Investment strategies, of necessity, involve estimates and projections.
First, investors, as part of constructing a portfolio strategy, should, in conjunction with their advisor(s), prepare a carefully developed projection of their financial outlook and objectives.
Second, investors must recognize that investment decisions, designed to implement a portfolio strategy, rely on estimates of future corporate operating results, expectations for inflation, and interest rates among other factors. These other dynamics include both political and economic assumptions, usually prepared by others.
Estimates are just that – a projection based on the best information available at the time. Accordingly, it is essential to diligently make mid-course corrections as new information becomes available. For example, longer term estimates of corporate earnings should be reviewed after each quarterly report to assess the potential impact of current results versus estimated future earnings.

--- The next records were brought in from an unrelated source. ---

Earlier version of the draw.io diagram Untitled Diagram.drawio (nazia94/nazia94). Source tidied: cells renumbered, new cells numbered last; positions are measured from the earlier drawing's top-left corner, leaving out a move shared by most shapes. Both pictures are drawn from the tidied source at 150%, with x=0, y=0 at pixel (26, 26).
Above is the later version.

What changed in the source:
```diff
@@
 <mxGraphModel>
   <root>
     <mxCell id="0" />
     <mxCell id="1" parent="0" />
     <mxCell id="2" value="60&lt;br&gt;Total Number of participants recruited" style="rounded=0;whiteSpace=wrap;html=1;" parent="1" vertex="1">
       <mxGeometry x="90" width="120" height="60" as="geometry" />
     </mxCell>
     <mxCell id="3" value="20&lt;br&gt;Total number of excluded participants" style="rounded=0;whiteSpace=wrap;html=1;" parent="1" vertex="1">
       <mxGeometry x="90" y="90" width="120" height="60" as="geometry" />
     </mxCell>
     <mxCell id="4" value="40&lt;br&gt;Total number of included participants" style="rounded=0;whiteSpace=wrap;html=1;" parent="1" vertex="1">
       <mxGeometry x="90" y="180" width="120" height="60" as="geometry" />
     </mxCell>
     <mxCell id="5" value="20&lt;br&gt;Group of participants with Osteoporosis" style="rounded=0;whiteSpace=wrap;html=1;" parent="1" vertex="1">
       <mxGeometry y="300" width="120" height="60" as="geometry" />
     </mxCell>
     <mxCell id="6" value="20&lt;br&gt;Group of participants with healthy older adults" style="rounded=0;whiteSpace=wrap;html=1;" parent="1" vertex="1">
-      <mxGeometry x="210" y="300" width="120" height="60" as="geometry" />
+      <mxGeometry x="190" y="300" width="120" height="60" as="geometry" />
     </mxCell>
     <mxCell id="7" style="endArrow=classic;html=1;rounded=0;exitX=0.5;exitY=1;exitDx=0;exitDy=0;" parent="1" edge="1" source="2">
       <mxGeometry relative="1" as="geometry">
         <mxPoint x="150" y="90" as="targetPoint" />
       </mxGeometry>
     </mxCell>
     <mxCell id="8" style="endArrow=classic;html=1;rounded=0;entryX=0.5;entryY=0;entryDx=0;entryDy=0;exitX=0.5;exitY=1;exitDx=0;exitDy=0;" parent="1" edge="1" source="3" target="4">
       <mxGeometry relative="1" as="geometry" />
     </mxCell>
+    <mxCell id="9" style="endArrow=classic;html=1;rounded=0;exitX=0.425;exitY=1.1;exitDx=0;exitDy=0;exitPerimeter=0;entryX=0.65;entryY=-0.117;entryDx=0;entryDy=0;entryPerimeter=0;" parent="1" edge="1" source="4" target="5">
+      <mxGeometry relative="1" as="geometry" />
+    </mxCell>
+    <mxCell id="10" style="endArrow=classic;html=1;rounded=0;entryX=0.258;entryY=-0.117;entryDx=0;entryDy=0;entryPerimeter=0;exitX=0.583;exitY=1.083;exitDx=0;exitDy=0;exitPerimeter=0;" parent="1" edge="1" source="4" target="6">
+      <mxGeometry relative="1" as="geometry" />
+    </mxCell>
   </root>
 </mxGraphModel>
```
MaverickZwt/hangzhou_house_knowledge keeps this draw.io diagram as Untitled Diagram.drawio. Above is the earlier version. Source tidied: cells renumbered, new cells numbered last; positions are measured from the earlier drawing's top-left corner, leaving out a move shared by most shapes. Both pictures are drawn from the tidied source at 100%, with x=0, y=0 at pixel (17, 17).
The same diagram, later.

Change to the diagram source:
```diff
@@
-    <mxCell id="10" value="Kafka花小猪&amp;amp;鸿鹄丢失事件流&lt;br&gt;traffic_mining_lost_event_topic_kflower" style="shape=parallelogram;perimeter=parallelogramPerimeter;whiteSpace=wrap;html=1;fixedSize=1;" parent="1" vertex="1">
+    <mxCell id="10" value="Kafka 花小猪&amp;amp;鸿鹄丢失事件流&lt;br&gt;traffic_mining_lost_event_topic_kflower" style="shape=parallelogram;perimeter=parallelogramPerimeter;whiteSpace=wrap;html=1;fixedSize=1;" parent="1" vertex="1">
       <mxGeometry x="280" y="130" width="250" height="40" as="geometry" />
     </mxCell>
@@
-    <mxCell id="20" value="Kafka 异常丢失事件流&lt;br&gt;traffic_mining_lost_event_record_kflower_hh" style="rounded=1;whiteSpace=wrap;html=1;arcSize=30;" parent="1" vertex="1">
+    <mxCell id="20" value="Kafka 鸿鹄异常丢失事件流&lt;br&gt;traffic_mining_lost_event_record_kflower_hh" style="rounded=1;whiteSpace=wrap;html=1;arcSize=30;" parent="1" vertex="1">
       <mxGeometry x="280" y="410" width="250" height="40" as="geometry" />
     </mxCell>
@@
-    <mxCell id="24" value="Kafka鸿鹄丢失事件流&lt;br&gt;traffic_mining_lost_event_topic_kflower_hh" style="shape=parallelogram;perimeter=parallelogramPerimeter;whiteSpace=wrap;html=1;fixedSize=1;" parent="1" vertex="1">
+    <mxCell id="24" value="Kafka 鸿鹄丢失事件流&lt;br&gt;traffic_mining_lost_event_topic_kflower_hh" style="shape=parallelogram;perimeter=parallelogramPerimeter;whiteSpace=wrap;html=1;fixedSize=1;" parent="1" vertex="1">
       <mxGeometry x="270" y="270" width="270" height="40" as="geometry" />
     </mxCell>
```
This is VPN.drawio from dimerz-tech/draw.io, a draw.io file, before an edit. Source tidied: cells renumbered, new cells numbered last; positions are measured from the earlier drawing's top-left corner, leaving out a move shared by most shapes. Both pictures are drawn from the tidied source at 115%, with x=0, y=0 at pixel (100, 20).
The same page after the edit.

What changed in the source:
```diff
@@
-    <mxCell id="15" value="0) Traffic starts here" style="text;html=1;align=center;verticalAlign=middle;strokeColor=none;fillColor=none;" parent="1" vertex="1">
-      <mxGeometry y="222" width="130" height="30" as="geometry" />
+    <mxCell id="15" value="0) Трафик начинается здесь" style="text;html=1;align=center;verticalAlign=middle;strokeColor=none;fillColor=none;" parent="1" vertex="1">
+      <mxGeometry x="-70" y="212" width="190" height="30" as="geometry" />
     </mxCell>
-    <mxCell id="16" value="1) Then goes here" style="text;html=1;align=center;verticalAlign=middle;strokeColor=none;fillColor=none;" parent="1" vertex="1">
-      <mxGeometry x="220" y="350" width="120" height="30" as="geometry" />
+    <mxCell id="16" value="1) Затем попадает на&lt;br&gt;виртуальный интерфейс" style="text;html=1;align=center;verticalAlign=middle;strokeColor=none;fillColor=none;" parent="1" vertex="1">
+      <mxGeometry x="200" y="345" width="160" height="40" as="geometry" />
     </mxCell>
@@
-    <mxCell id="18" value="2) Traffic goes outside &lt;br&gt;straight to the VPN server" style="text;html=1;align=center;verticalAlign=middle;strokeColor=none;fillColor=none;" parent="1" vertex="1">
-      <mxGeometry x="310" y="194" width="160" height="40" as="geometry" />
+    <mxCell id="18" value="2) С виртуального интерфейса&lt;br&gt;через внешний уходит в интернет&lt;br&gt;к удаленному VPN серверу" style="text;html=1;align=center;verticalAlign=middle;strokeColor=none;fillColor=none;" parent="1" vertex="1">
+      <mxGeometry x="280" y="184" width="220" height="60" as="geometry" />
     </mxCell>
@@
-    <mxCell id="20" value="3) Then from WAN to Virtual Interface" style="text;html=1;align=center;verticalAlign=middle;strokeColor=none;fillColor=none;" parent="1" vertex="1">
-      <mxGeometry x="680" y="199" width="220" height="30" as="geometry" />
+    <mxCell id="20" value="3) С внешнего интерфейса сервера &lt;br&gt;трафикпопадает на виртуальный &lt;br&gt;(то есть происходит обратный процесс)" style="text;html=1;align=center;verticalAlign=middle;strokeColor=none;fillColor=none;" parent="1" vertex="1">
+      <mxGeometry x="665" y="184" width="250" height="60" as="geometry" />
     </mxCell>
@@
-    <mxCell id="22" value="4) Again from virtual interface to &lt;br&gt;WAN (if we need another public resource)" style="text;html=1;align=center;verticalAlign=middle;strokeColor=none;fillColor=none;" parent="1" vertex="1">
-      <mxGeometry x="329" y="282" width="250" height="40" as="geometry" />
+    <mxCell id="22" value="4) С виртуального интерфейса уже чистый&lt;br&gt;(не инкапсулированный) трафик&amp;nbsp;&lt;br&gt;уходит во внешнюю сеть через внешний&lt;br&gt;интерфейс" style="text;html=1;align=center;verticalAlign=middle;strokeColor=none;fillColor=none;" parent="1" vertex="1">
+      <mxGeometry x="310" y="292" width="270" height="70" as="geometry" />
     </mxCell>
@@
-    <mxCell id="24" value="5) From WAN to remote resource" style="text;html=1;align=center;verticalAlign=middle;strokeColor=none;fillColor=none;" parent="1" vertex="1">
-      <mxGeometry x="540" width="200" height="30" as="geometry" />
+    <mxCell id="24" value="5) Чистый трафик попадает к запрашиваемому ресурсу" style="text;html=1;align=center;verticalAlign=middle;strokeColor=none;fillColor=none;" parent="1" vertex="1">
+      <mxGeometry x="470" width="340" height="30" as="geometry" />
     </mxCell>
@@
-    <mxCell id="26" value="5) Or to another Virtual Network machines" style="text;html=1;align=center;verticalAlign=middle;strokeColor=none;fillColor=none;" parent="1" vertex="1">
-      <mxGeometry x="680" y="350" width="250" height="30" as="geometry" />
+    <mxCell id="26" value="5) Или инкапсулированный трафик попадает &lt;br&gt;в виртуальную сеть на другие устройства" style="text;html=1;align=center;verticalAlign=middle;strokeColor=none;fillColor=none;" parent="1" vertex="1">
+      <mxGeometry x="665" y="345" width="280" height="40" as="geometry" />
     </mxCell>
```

As noted above, investment decisions are generally based on estimates. Consequently, it is very important to understand the source and quality of any projections that are being employed to support the decision making process.
It is not unusual for estimators to have biases, and in some instances, agendas. Biased or agenda driven forecasts are frequently not revised to reflect new information, particularly if new data casts doubt on the original premise. Assessing the quality and source of estimates are an important part of the investment process.
All comments and suggestions are welcome.
Walter J. Kirchberger, CFA®